Tuesday, June 3, 2008

Everything Is Illuminated


This book is hard to piece together. It's even harder to write about.

If Everything Is Illuminated had to be categorized onto one shelf, I'd assign it a spot alongside other books about the holocaust. Or maybe about love. No, it's about friendship. Scratch that...it's really about loneliness.

Whatever it actually is about, Jonathan Safran Foer seems to be too odd of a man, and definitely too odd of an author, to define the book or narrow its focus. The minute the reader does, Foer changes the tempo and direction of the book. Sometimes, the stories of cruelty are cover-your-eyes horrible. Sometimes, the situations are uncomfortably obscene. Sometimes, the story and characters are folklorist-y bizarre. Sometimes, it's modern-age hilarious. A lot of the time, it's furrow-your-brow confusing. Everything definitely did not get illuminated for me.

With broad, sweeping strokes, I'll attempt to give a basic summary of the book. A young 20 year-old Jewish man, whose name also happens to be Jonathan Safran Foer, travels to the Ukraine in an attempt to track down a woman in a photograph named Augustine, who saved his grandfather from the Nazis. To help him, he hires a tour guide/translator named Alex, whose English appears to have been mostly learned directly from a thesaurus. The nouns and verbs he chooses are almost always slightly off, but kind of, sort of close, and the reader is forced to translate almost all of Alex's narrative into actual English. Part of the book is written as letters from Alex to Jonathan as explanations for his translations and editions. Some of it is what the character Jonathan Safran Foer writes as his novel (after his return from his trip) and some of it is narrative of the actual trip, given by Alex. When the parts are put together as a whole novel, the reader is forced to be quite patient and thorough to finish the book actually understanding all of what happened, and even more willing to be content with its loose ends that will never be tied.

While Alex's broken English can certainly be funny, it slows down the pace of the novel (because it's impossible to read it fast) too much. Thankfully, his conversational skills do improve and his letters to Jonathan towards the end are much more accessible. Additionally, because both Alex and Jonathan are young and male, there is quite a bit of sexual humor that turns out to be quite harmless, and even slightly endearing, but still makes the overall effect a bit R-rated.

There are so many characters to keep track of and I'm not exactly certain if I figured out who was who and if they mattered. Ultimately, I think most didn't matter because, again, I think the take-home message is meant to be about the horrors of the holocaust and how good people can do bad things. If not, then I missed a whole lot.

If you do attempt this book, read it patiently. It might help to read it as part of a group effort. Then, perhaps if you're able to talk it through and everyone brings their own understanding into a collective whole, everything about this novel might actually BECOME illuminated.

4 comments:

Amy Sorensen said...

I LOVE this book. Alexi's vocabulary...it makes me giggle just remembering it. It definitely is a very pomo novel, though.

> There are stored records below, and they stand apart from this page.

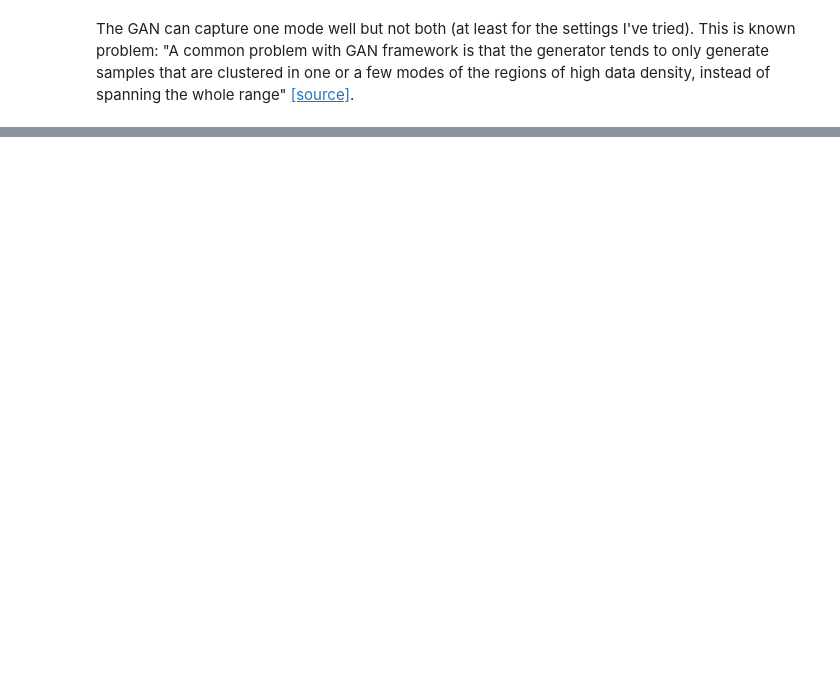
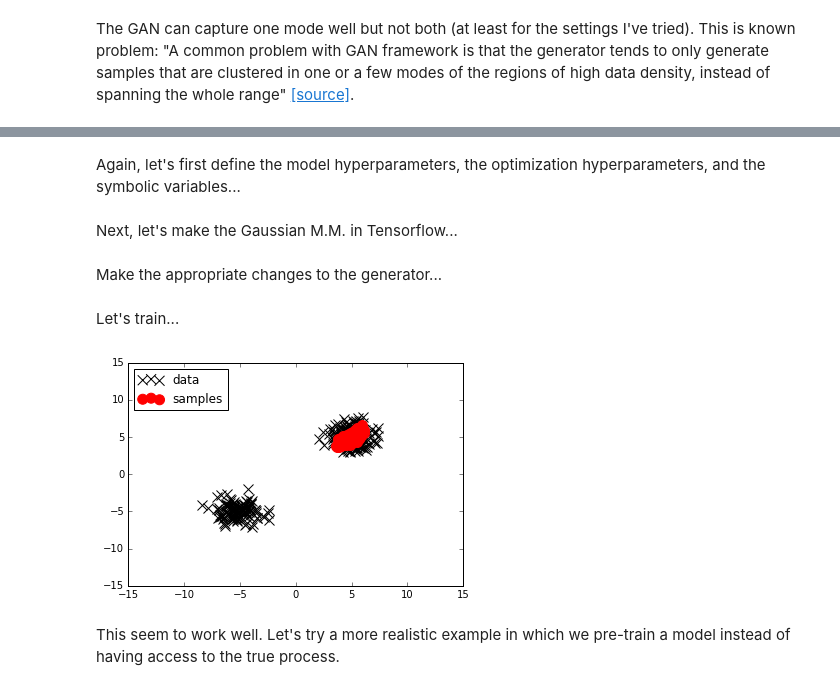
Before and after one commit to dongzhangfan/GAN, a Jupyter notebook: notebook_simulations/GAN Sandbox.ipynb, the cells around one changed output, grey strips where cells are left out. Drawn from its saved outputs; the diff is of its cells as text; code cells hidden in the pictures; blank space fills up the shorter version.

```diff
--- a/notebook_simulations/GAN Sandbox.ipynb
+++ b/notebook_simulations/GAN Sandbox.ipynb
@@ -154,0 +227,2 @@ The GAN can capture one mode well but not both (at least for the settings I've t
+# %% [markdown]
+Again, let's first define the model hyperparameters, the optimization hyperparameters, and the symbolic variables...
@@ -154,0 +245,47 @@ The GAN can capture one mode well but not both (at least for the settings I've t
+# %% [markdown]
+Next, let's make the Gaussian M.M. in Tensorflow...
+# %%
+def gaussPdf(x, params):
+    return (1./np.sqrt(2*np.pi)) * tf.exp(-.5 * tf.reduce_sum(tf.pow(x-params['mu'],2),1))
+
+def gaussMixPDF(x, params):
+    return params['pi'][0]*gaussPdf(x,{'mu':params['mu'][0]}) + params['pi'][1]*gaussPdf(x,{'mu':params['mu'][1]})
+# %% [markdown]
+Make the appropriate changes to the generator...
+# %%
+generator_params = init_neural_net([latent_size, hidden_size, vis_size])
+generator_out = neural_net(Z, generator_params)
+discrim_out_genUpdate = gaussMixPDF(generator_out, discrim_params)
+
+generator_cost = tf.reduce_mean(-tf.log(discrim_out_genUpdate))
+train_generator = tf.train.GradientDescentOptimizer(learning_rate).minimize(generator_cost, var_list=generator_params['w']+generator_params['b'])
+# %% [markdown]
+Let's train...
+# %%
+# Set training params
+n_epochs = 150
+n_discrim_updates = 10
+n_generator_updates = 3
+
+with tf.Session() as session:
+    tf.initialize_all_variables().run()
+    for epoch_idx in xrange(n_epochs):
+
+        # train discriminator
+        # NO NEED, HAVE ACCESS TO GENERATIVE PROCESS
+
+        # train generator
+        for idx in xrange(n_generator_updates):
+            # sample from generator again
+            prior_samples = np.random.normal(size=(N, latent_size))
+
+            # perform update
+            session.run(train_generator, feed_dict={Z: prior_samples})
+
+        # visualize progress
+        if epoch_idx%5 == 0:
+            plot_densities(X_true, session.run(generator_out, feed_dict={Z: np.random.normal(size=(N/2, latent_size))}))
+# %% [output]
+[figure, added]
+# %% [markdown]
+This seem to work well.  Let's try a more realistic example in which we pre-train a model instead of having access to the true process.
```
Also changed, not shown: parts of 16 cells of this notebook.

You're right: hard to write about! (I just looked up my book note about it, and I discovered that I really didn't say anything about the book, even though I loved it so much. Maybe because I loved it so much.) One warning: skip the movie. Trust me!

Becky K said...

I loved this book too; maybe I had to, since I read your other commenter's copy. ;)

I think that you got to the heart of it with this review. I kind of remember thinking that the book was about truth, but not in the usual sense. It's more of what we accept as truth, rather than the actual veracity of the truth. It doesn't seem like the stories of the woman who he thinks was Augustina matched up with his grandfather's story, but do any two people's versions of a story ever really match up? That is kind of what I'm driving at. Both have truth, but come to different conclusions. But I might not remember the book correctly, so I should probably stop before I make myself look stupid. :)

I do remember I read this book close to the time when I read History of Love. They remind me of each other in a lot of ways.

Tandy said...

I started this the other night and finished it this morning. I am not so sure that I was able to keep all of the characters straight. In the beginning I was a little lost. I had to re-read the first couple chapters. It was fun to read and I found myself laughing out loud in spite of myself.

I also was very touched by the really emotional telling of the Nazi's coming to Trachimbrod (did I even spell that right?). I wasn't totally expecting it and it really moved me. It is the third book that I've read in the last week that involved some WWII history. First was the Zookeeper's Wife, then Suite Francaise, then Everything is Illuminated. I am ready for a light and fun summer read...any suggestions?

Amy said...

Okay, I just finished & loved his other book - Extremely Loud and Incredibly Close. So I was wondering about this one. I'm a huge found of quirky so I'll probably try this one out, too.